The tumor monorail project is a collaboration among Georgia Tech, Children’s Healthcare of Atlanta and Emory University.
“Support from the Marcus Foundation will enable us to accelerate the development of a novel tumor monorail device to treat brain tumors in patients,” said Georgia Tech biomedical engineer Ravi Bellamkonda, the lead investigator. “Research labs such as ours are set up to achieve scientific and engineering breakthroughs, but for these breakthroughs to reach patients, we need to follow good manufacturing practices, rigorous safety and quality testing, adhere to FDA guidelines for obtaining regulatory approvals, and design appropriate clinical trials. All of these processes are going to be greatly enhanced and accelerated with this critical and visionary Marcus Foundation support.”
The grant will enable device design and prototyping, development of a Food and Drug Administration-compliant manufacturing process, and FDA approval for a clinical investigational new drug study in Atlanta.
Atlanta-based Ian’s Friends Foundation supports pediatric brain tumor research, although the monorail project could be used for pediatric and adult tumors. The foundation is named for Jewish community member Ian Yagoda, who was diagnosed with inoperable brain cancer at age 2 in 2005.
The research team has demonstrated that the tumor monorail device can significantly reduce brain tumors in rodents by guiding tumors to grow into a specially designed “gel sink.” That study, published in Nature Materials in 2014, received worldwide media attention and interest.

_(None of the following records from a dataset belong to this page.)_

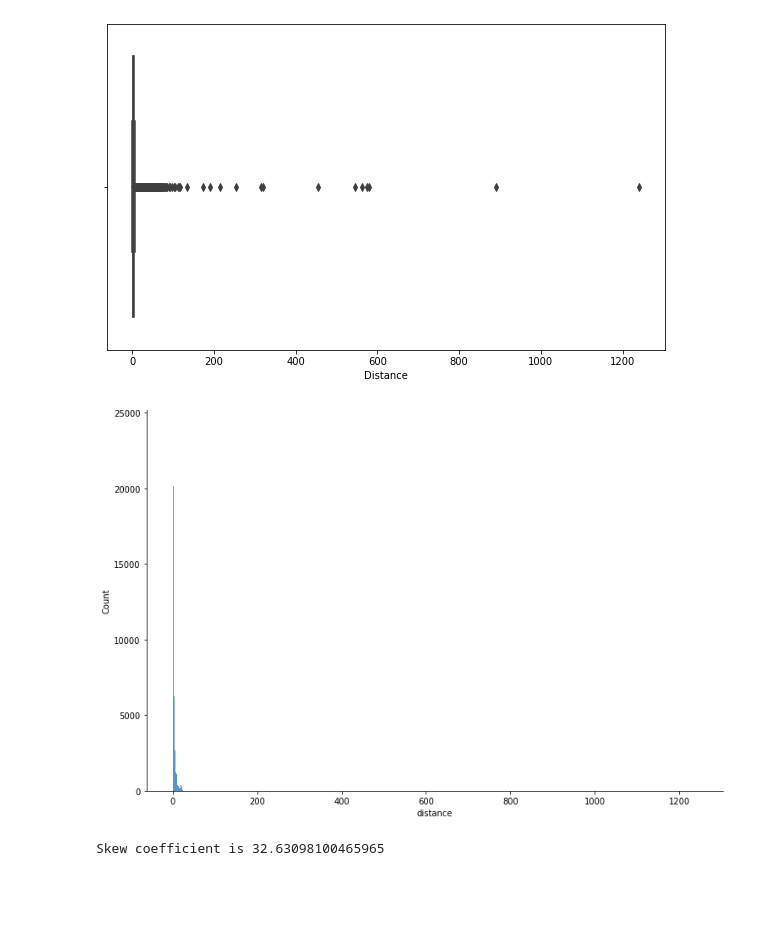
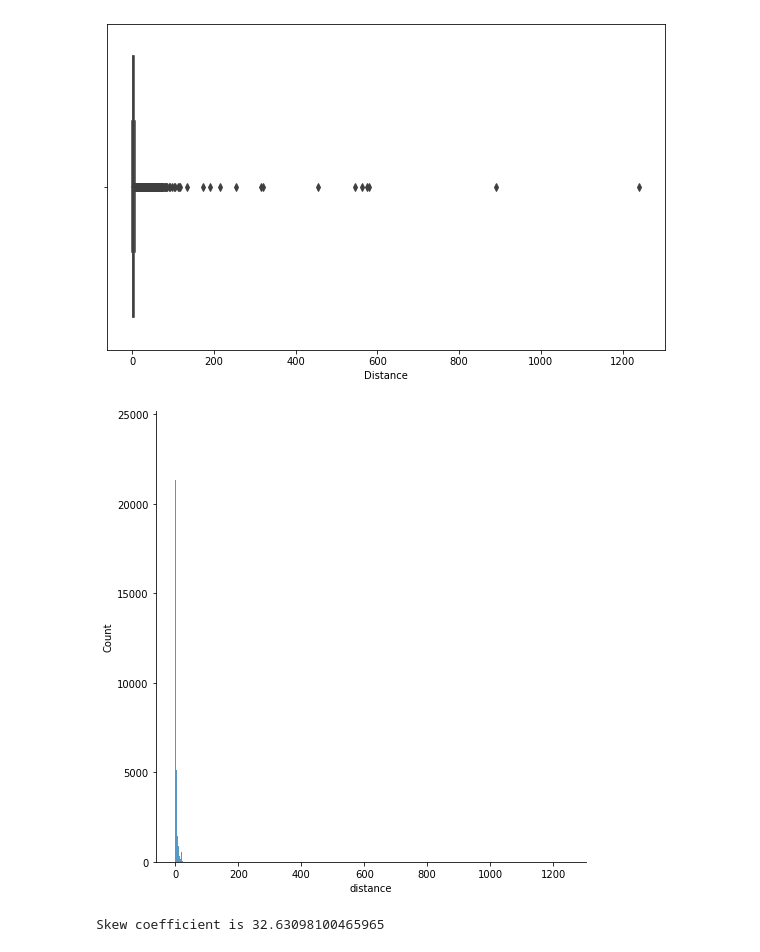
Before and after one commit to Kunaltembhare003/NYC-taxi-trip-time-Prediction, a Jupyter notebook: NYC_Taxi_Trip_Time_Prediction_Capstone_Project.ipynb, the cells around one changed output. Drawn from its saved outputs; the diff is of its cells as text; code cells hidden in the pictures; blank space fills up the shorter version.

```diff
--- a/NYC_Taxi_Trip_Time_Prediction_Capstone_Project.ipynb
+++ b/NYC_Taxi_Trip_Time_Prediction_Capstone_Project.ipynb
@@ -304,10 +307,10 @@ plt.show()
 [figure]
 # %%
 
-sns.displot(data=data, x='distance', height=7,aspect=1.5)
+sns.displot(data=data, x='distance', height=7,aspect=1)
 plt.show()
 # %% [output]
-[figure, old version]
+[figure, new version]
 # %%
 print(f"Skew coefficient is {data['distance'].skew()}")
 # %% [output]
```
Also changed, not shown: parts of 91 cells of this notebook.
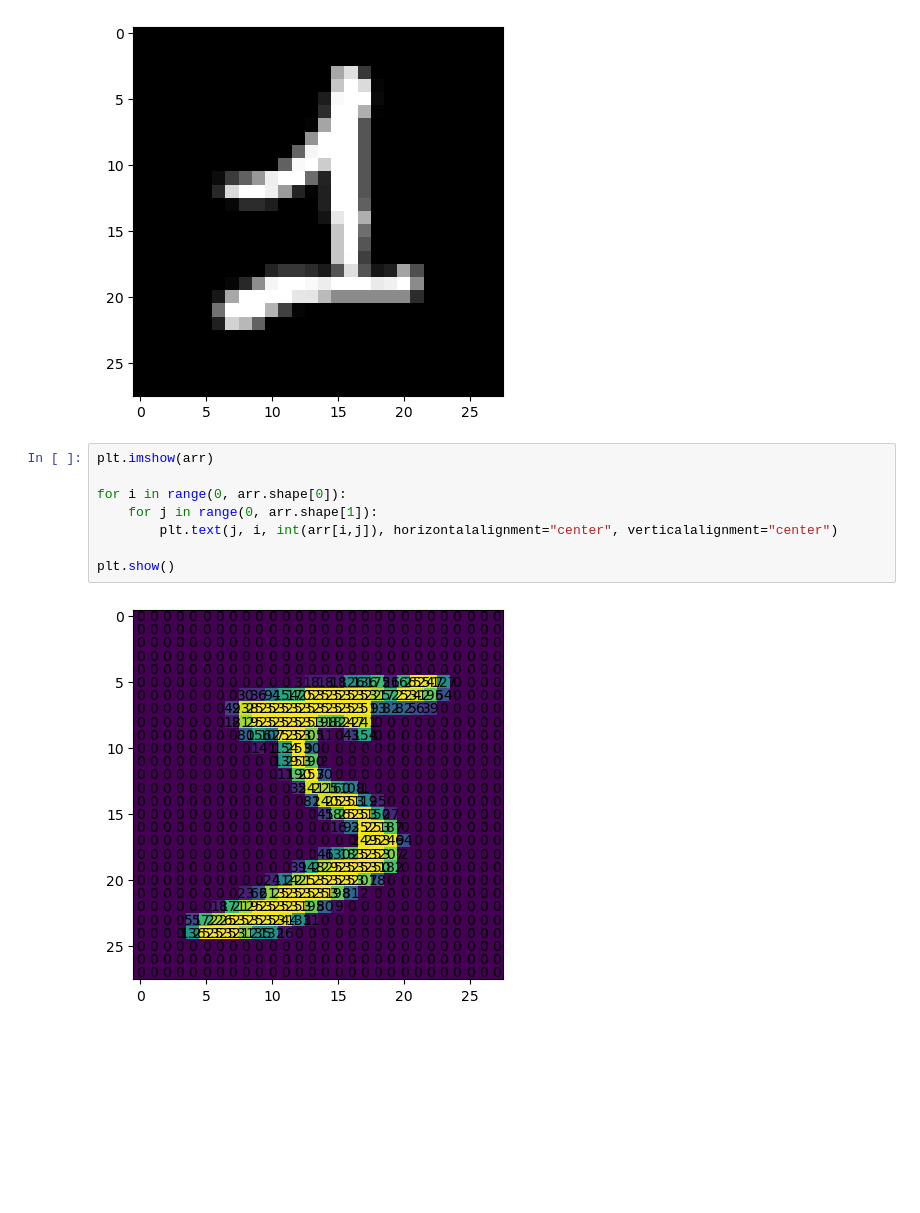
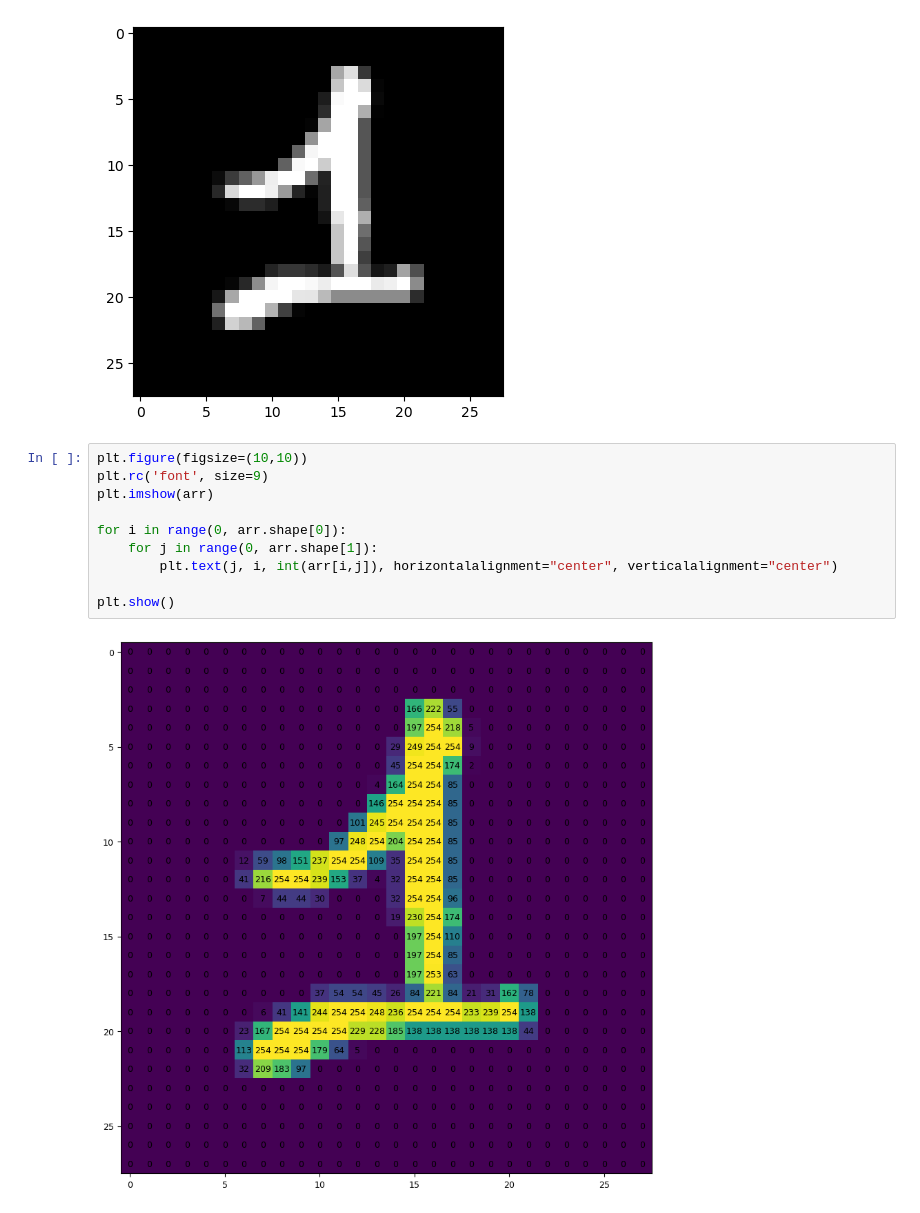
Before and after one commit to nepalsandesh/Digit_Predictor_GUI, a Jupyter notebook: my_notebook.ipynb, the cells around one changed output. Drawn from its saved outputs; the diff is of its cells as text; blank space fills up the shorter version.

```diff
--- a/my_notebook.ipynb
+++ b/my_notebook.ipynb
@@ -14,12 +14,14 @@ plt.show()
 # %% [output]
 [figure]
 # %%
+plt.figure(figsize=(10,10))
+plt.rc('font', size=9)
 plt.imshow(arr)
 
 for i in range(0, arr.shape[0]):
     for j in range(0, arr.shape[1]):
         plt.text(j, i, int(arr[i,j]), horizontalalignment="center", verticalalignment="center")
 
 plt.show()
 # %% [output]
-[figure, old version]
+[figure, new version]
```
Also changed, not shown: parts of 2 cells of this notebook.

The project exemplifies Georgia Tech and Atlanta’s strength in developing innovative technologies to improve child health — a burgeoning area of research known as pediatric bioengineering.